Since it’s the season for it I’d like to point new or new-wish readers to a couple of posts I did in 2012-13, based on the Aardman Animation film Arthur Christmas, which was just so very charming in every way. It also puts forth some good mathematical and mathematical-physics questions.
Opening the scene is “Could `Arthur Christmas’ Happen In Real Life?” which begins with a scene in the movie: Arthur and Grand-Santa are stranded on a Caribbean island while the reindeer and sleigh, without them, go flying off in a straight line. This raises the question of what is a straight line if you’re on the surface of something spherical like the Earth.
“Returning To Arthur Christmas” was titled that because I’d left the subject for a couple weeks, as is my wont, and it gets a little bit more spoiler-y since the film seems to come down on the side of the reindeer moving on a path called a Great Circle. This forces us to ask another question: if the reindeer are moving around the Earth, are they moving with the Earth’s rotation, like an airplane does, or freely of it, like a satellite does?
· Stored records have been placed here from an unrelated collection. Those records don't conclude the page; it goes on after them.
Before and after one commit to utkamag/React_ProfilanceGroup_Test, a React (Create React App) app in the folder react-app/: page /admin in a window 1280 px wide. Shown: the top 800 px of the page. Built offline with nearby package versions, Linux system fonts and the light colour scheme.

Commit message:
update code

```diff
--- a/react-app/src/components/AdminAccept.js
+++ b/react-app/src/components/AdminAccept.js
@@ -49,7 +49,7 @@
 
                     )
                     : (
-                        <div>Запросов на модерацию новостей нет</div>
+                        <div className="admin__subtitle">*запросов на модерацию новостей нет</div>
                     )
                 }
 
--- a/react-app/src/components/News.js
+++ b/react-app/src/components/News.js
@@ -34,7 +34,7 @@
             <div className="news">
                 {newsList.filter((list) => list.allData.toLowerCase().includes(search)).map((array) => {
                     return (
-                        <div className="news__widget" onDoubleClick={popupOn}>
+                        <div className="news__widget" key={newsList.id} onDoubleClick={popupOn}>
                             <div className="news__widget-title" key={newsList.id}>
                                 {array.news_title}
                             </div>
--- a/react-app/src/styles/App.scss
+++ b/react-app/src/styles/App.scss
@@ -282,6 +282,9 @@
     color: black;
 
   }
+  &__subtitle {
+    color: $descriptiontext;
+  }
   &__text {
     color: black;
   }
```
“Arthur Christmas And The Least Common Multiple” starts by supposing that the reindeer are moving the way satellites do, independent of the Earth’s rotation, and on making some assumptions about the speed of the reindeer and the path they’re taking, works out how long Arthur and Grand-Santa would need to wait before the reindeer and sled are back if they’re lucky enough to be waiting on the equator.
“Six Minutes Off” shifts matters a little, by supposing that they’re not on the equator, which makes meeting up the reindeer a much nastier bit of timing. If they’re willing to wait long enough the reindeer will come as close as they want to their position, but the wait can be impractically long, for example, eight years, or over five thousand years, which would really slow down the movie.
And finally “Arthur Christmas and the End of Time” wraps up matters with a bit of heady speculation about recurrence: the way that a physical system can, if the proper conditions are met, come back either to its starting point or to a condition arbitrarily close to its starting point, if you wait long enough. This offers some dazzling ideas about the really, really long-term fate of the universe, which is always a heady thought. I hope you enjoy.
5 thoughts on “The Arthur Christmas Problem”